The problem:
Within the records below, filter for lines carrying the word "Client" and copy them.

┌────────

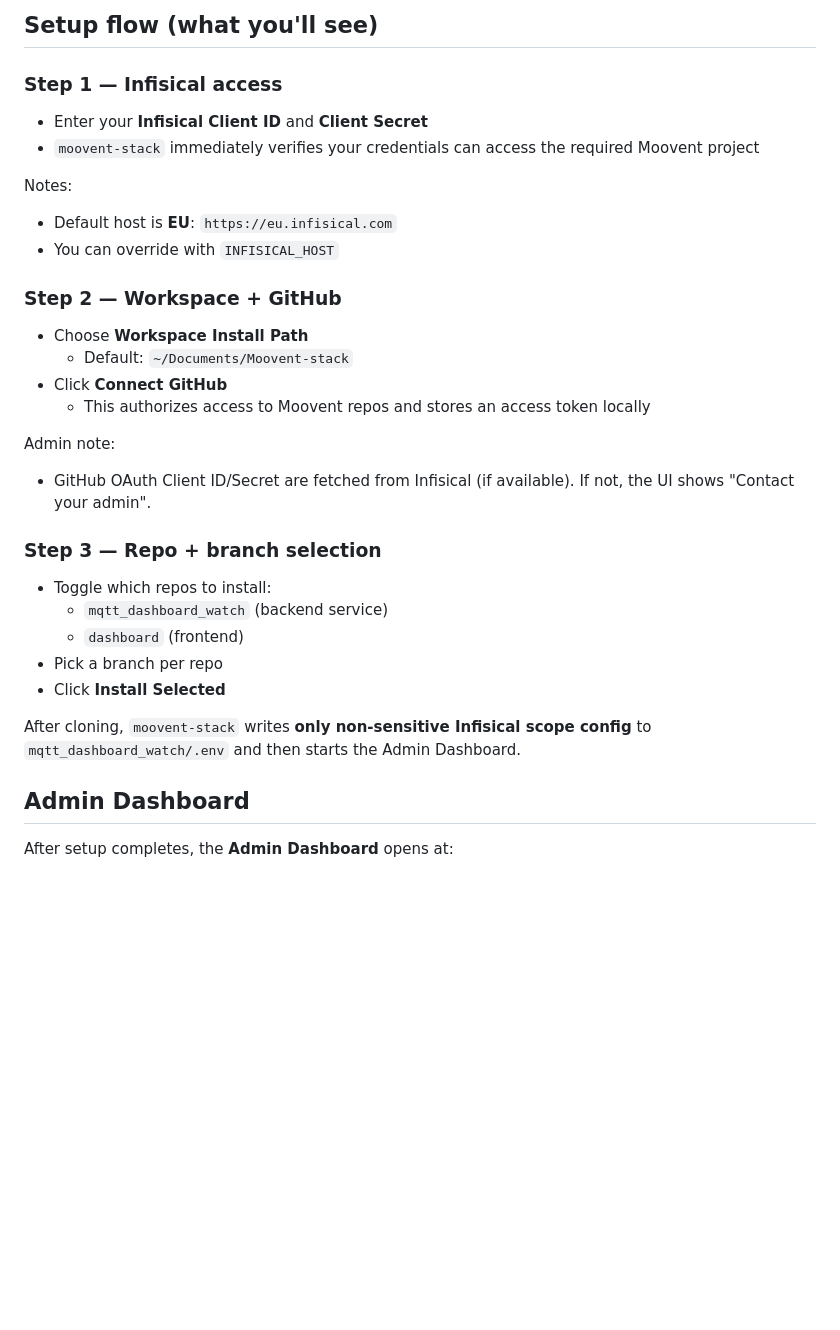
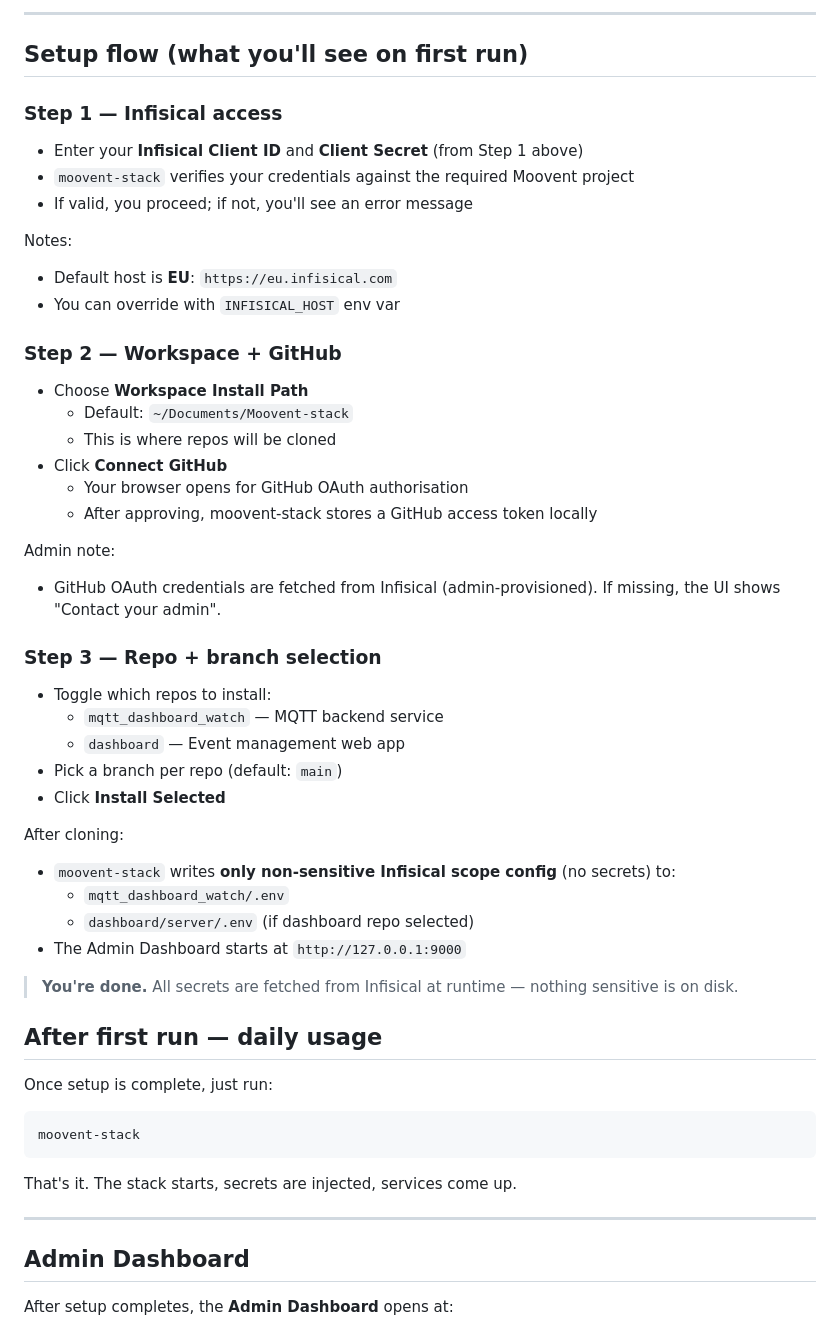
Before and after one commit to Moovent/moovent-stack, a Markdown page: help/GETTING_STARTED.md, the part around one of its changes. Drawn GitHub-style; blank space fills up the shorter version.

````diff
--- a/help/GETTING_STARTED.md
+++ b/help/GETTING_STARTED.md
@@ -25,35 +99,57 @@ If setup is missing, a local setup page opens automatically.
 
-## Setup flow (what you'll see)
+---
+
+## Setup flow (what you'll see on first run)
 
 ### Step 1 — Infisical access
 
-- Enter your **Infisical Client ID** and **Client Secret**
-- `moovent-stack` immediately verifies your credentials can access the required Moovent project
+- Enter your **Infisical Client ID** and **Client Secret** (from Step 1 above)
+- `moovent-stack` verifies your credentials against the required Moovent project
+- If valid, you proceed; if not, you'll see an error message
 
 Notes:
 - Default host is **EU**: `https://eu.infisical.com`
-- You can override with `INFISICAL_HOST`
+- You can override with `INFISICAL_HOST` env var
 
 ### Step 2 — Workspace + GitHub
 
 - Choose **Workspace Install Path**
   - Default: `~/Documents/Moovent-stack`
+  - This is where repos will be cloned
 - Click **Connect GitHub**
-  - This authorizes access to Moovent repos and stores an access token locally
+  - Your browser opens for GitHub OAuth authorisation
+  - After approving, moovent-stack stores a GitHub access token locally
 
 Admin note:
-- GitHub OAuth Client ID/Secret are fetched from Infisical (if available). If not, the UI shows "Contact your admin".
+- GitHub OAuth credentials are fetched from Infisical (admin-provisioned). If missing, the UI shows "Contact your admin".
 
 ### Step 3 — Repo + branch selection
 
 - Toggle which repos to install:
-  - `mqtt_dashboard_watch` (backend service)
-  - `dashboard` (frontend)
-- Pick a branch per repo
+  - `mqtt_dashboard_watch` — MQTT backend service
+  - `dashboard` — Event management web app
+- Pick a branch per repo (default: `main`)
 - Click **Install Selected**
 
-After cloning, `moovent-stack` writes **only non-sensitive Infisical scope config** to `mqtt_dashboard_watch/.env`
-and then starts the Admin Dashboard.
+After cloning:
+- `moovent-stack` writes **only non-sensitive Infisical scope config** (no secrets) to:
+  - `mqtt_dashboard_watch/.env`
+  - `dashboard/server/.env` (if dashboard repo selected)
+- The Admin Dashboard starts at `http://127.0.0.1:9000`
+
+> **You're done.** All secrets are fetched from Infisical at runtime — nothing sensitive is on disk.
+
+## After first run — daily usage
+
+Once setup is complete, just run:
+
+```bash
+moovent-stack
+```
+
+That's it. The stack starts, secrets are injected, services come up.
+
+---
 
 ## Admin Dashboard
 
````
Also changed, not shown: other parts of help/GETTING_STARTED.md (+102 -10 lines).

└────────
┌────────

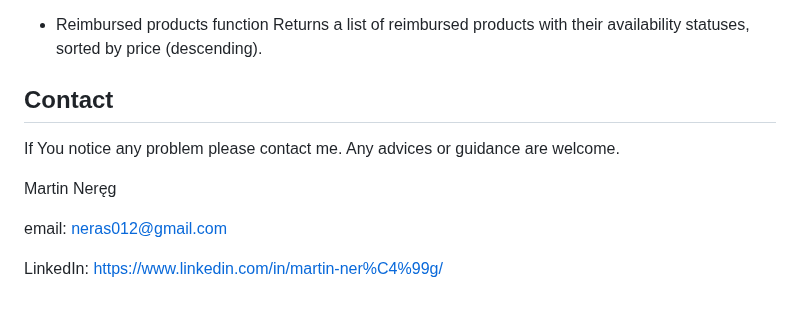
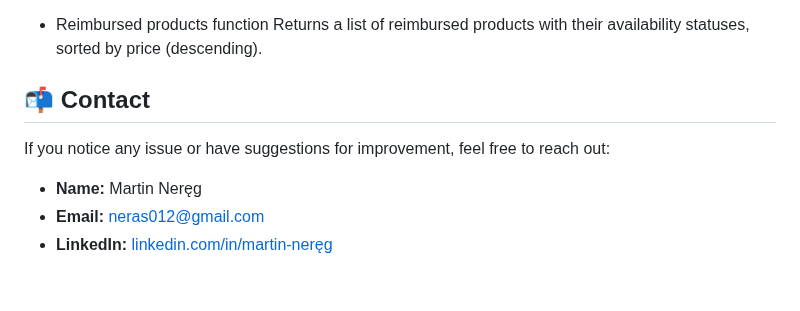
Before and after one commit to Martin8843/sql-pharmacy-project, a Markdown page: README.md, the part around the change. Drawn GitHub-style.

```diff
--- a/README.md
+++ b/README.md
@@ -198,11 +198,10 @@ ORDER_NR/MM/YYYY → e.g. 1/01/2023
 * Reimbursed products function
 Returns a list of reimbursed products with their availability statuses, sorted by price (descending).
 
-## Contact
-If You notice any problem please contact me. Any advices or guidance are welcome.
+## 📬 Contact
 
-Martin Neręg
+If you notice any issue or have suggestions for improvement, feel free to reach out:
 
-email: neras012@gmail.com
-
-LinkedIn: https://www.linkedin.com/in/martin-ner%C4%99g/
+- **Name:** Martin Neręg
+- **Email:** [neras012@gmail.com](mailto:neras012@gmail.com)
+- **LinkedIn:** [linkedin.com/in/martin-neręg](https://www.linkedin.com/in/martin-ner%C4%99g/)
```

└────────

Result of this task:
-- Enter your **Infisical Client ID** and **Client Secret**
+- Enter your **Infisical Client ID** and **Client Secret** (from Step 1 above)
-- GitHub OAuth Client ID/Secret are fetched from Infisical (if available). If not, the UI shows "Contact your admin".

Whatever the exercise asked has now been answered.